“We’re excited to have an experienced superintendent at the helm,” Board President Davd Del Santo said, adding that it is important to sustain the programs the district has already implemented and, “Dr. Grossane is a good fit.”

While at Smithtown, he helped implement several accelerated programs, including Project Lead the Way, which helps students transition from high school to college. Last year, Grossane’s administration also presented a district-wide plan to help give students of color the same opportunities as their white peers. It called for training of administrators and teachers to identify inequality in the district, and have them attend education and equity workshops.

On Aug. 27, the Sewanhaka board voted to enter into an agreement with Adelphi University to provide teachers with professional development in dealing with issues of diversity, bias, intolerance and cultural identity.

Sewanhaka is a minority-majority district, and over the past few years, former Superintendent Ralph Ferrie worked to expand student access to challenging curriculum and Advanced Placement courses for all students, regardless of race.
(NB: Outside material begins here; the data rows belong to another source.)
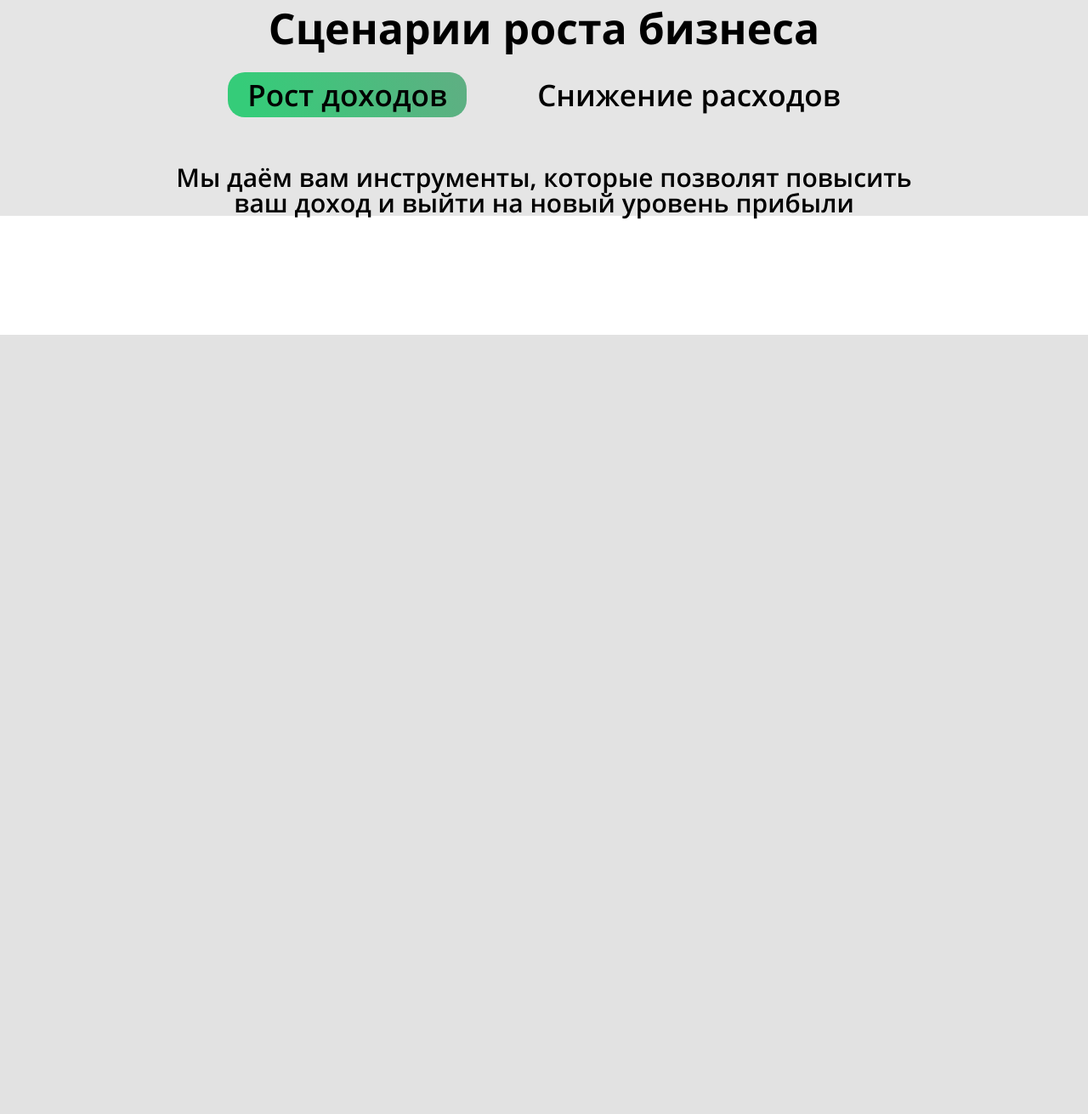
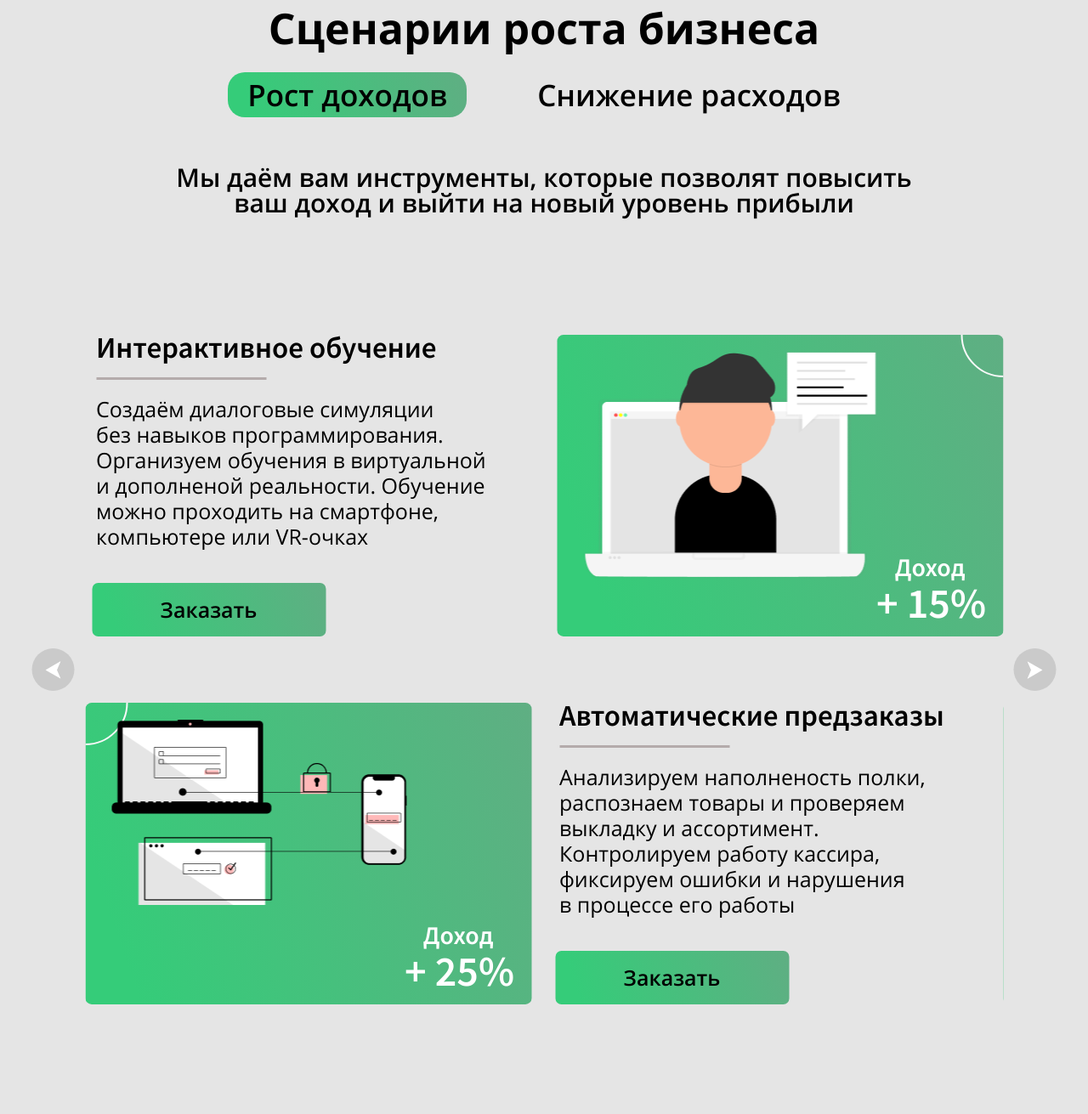
Before and after one commit to obscuremax/BF-internship, a Node project: template src/pages/index.pug in a window 1280 px wide. Shown: the part 2475-3786 px from the top of the page at 85% size. Before the commit the page ends 2869 px from the top, so only its background shows below. Run offline with Node 20 templates, Linux system fonts and the light colour scheme; the template is opened without the code that fills it, so the values that code supplies are empty; style sheets or scripts are compiled from the project's sources.

Commit message:
add block scenario

```diff
--- /dev/null
+++ b/src/pages/components/layout-slider.pug
@@ -0,0 +1,6 @@
+.slider
+  a(href="#").slider_link
+    +arroy("slider_image slider_image--rotate180")
+  block box
+  a(href="#").slider_link
+    +arroy("slider_image")
--- /dev/null
+++ b/src/pages/components/scenario-cards.pug
@@ -0,0 +1,9 @@
+include ../mixin/scenario-card
+
+- let scenarioCards = [[{income: "+ 15%", src: "../../img/income15.png", title: "Интерактивное обучение", subtitle: "Создаём диалоговые симуляции без навыков программирования. Организуем обучения в виртуальной и дополненой реальности. Обучение можно проходить на смартфоне, компьютере или VR-очках", reverse: true}, {income: "+ 25%", src: "../../img/income25.png", title: "Автоматические предзаказы", subtitle: "Анализируем наполненость полки, распознаем товары и проверяем выкладку и ассортимент. Контролируем работу кассира, фиксируем ошибки и нарушения в процессе его работы", reverse: false}], [{income: "+ 13%", src: "../../img/income13.png", title: "Видео аналитика", subtitle: "Создаём автозаказы, предоставляем аналитику в виде отчётов и дашбордов", reverse: true}, {income: "+ 35%", src: "../../img/income35.png", title: "Оценка эффективности рекламы", subtitle: "Анализируем полки, распознаем товары и проверяем выкладку и ассортимент. Контролируем работу кассира, фиксируем ошибки и нарушения в процессе его работы", reverse: false}]]
+
+.scenario-cards
+  each row in scenarioCards
+    .scenario-cards_row
+      each col in row
+        +scenario-card(col)
--- /dev/null
+++ b/src/pages/components/scenario-slider.pug
@@ -0,0 +1,5 @@
+extends ./layout-slider
+
+block box
+  .container
+    include ./scenario-cards
--- a/src/pages/components/scenario.pug
+++ b/src/pages/components/scenario.pug
@@ -1,10 +1,14 @@
 include ../mixin/title
 include ../mixin/section-menu
 
+
 - let scenarioLinks = [{adress: "#", name: "Рост доходов", className: "section-menu_link section-menu_link--active"}, {adress: "#", name: "Снижение расходов", className: "section-menu_link"}]
+
+
 
 .scenario
   .container
     +title("Сценарии роста бизнеса", "scenario_title")
     +section-menu(scenarioLinks)
     include ../includes/scenario-par
+  include ./scenario-slider
--- /dev/null
+++ b/src/pages/mixin/scenario-card.pug
@@ -0,0 +1,20 @@
+include ./subtitle
+include ./button
+
+mixin scenario-card(obj)
+  if obj.reverse === true
+    .scenario-card.scenario-card--reverse
+      .scenario-card_box(data-income=obj.income)
+        img.scenario-card_image(src=obj.src, alt="")
+        span.scenario-card_text Доход
+      .scenario-card_content
+        +subtitle(obj.title, obj.subtitle)
+        +button("Заказать", "scenario-card_button")
+  else
+    .scenario-card
+        .scenario-card_box.scenario-card_box--reverse(data-income=obj.income)
+          img.scenario-card_image(src=obj.src, alt="")
+          span.scenario-card_text Доход
+        .scenario-card_content
+          +subtitle(obj.title, obj.subtitle)
+          +button("Заказать", "scenario-card_button")
--- a/src/styles/components/components.scss
+++ b/src/styles/components/components.scss
@@ -16,6 +16,12 @@
 
 @import "dream";
 
+@import "scenario-card";
+
 @import "simple";
 
 @import "scenario";
+
+@import "scenario-cards";
+
+@import "slider";
--- /dev/null
+++ b/src/styles/components/scenario-card.scss
@@ -0,0 +1,121 @@
+@import "../mixins/font";
+
+@import "../mixins/font-size";
+
+@import "../utils/variables";
+
+.scenario-card {
+  display: flex;
+  flex-direction: row;
+  justify-content: space-between;
+  width: 108rem;
+  max-width: 108rem;
+
+  &--reverse {
+    flex-direction: row-reverse;
+  }
+
+  &_box {
+    width: 52.5rem;
+    max-width: 52.5rem;
+    height: 35.5rem;
+    max-height: 35.5rem;
+    background: $success;
+    border-radius: 0.73rem;
+    overflow: hidden;
+    position: relative;
+
+    &::before {
+      content: "";
+      display: block;
+      position: absolute;
+      width: 10rem;
+      height: 10rem;
+      border-radius: 50%;
+      border: 2px solid #f9f9f9;
+      top: -5rem;
+      right: -5rem;
+    }
+
+    &::after {
+      content: attr(data-income);
+      position: absolute;
+      display: block;
+
+      @include font("Source Sans Pro", 600);
+
+      @include font-size($big, $medium);
+
+      color: $light;
+      right: 2rem;
+      bottom: 2.4rem;
+    }
+  }
+
+  &_box--reverse::before {
+    left: -5rem;
+
+    .scenario-card_content {
+      margin-right: 20px;
+    }
+  }
+
+  &_image {
+    position: absolute;
+    top: 2rem;
+    left: 3.1rem;
+  }
+
+  &_text {
+    position: absolute;
+    display: inline-block;
+
+    @include font("Source Sans Pro", 600);
+
+    @include font-size($medium);
+
+    color: $light;
+    bottom: 6.7rem;
+    right: 4.46rem;
+  }
+
+  .subtitle {
+    margin-left: 1.3rem;
+
+    &_main {
+
+      @include font("Source Sans Pro", 600);
+
+      @include font-size($medium-bg, $medium);
+    }
+
+    &_text {
+
+      @include font-size($medium-sm, $medium);
+
+      letter-spacing: 0;
+    }
+  }
+
+  &_button {
+    margin-left: 0.8rem;
+    width: 27.5rem;
+    height: 6.3rem;
+    font-weight: 600;
+
+    @include font-size($medium-sm, 6.3rem);
+
+    color: $primary;
+    background: $success;
+    display: block;
+    text-align: center;
+    border-radius: 0.7rem;
+  }
+
+  &_content {
+    display: flex;
+    flex-direction: column;
+    justify-content: space-between;
+    width: 53.5rem;
+  }
+}
--- /dev/null
+++ b/src/styles/components/scenario-cards.scss
@@ -0,0 +1,13 @@
+.scenario-cards {
+  display: flex;
+  flex-direction: row;
+  overflow: hidden;
+
+  &_row {
+    display: flex;
+    flex-direction: column;
+    height: 78.8rem;
+    max-height: 78.8rem;
+    justify-content: space-between;
+  }
+}
--- a/src/styles/components/scenario.scss
+++ b/src/styles/components/scenario.scss
@@ -1,11 +1,13 @@
 @import "../utils/variables";
 
 .scenario {
+  height: 130.3rem;
+
   &_title {
     font-weight: bold;
     font-size: $big;
     line-height: $big;
-    margin-top: .2rem;
+    margin-top: 0.2rem;
     margin-bottom: 4.4rem;
   }
 
--- /dev/null
+++ b/src/styles/components/slider.scss
@@ -0,0 +1,31 @@
+@import "../utils/variables";
+
+.slider {
+  display: flex;
+  align-items: center;
+  justify-content: space-between;
+  position: absolute;
+  width: 120.5rem;
+  left: 50%;
+  transform: translate(-50%, 0);
+
+  &_link {
+    width: 5rem;
+    height: 5rem;
+    background-color: rgba(196, 196, 196, 0.8);
+    border-radius: 50%;
+    display: flex;
+    align-items: center;
+    justify-content: center;
+  }
+
+  &_image {
+    path {
+      fill: $light;
+    }
+
+    &--rotate180 {
+      transform: rotate(180deg);
+    }
+  }
+}
```
Also changed, not shown: src/pages/components/sphere-slider.pug (+5 -5 lines), src/img/income13.png (added), src/img/income15.png (added), src/img/income25.png (added), src/img/income35.png (added).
A lack of challenging classes was found to be one of the most persistent forms of racial inequality, according to a 2018 report by the New York Equity Coalition.

“The district’s in a really good spot,” Grossane said, adding that for the first six months of the school year his job is really to observe the programming and listen to teachers, parents, students and board members about what they would like to see. Then, when the district’s budget process begins in January, he and his team would start discussing possible additions or changes to the student programming.

But he has already begun those discussions. Over the summer, Grossane said, he’s met with a lot of community leaders, local officials, parents and students on the Superintendent’s Advisory Council, a group of students from each high school who meet with the superintendent periodically to discuss what they like about their school, what they don’t like and what additions they would like to see.

“It’s part of the listening tour,” Grossane joked, noting that it is actually important to hear all of their perspectives.

He also said that he would hold Advisory Council summits for the students from the different schools to interact and share their thoughts, and will hold meetings with the elementary school districts’ administrations so they could better coordinate curricula.

Grossane has also already toured all of the buildings in the district since he was sworn-in to ensure that the additional security measures the district implemented, like visitor management systems and secure classrooms, were in place for the start of the school year.

“Everything’s up and running for the start,” Grossane said. “So we’re all ready to roll for all the students to come back.”

Ronny Reyes contributed to this story.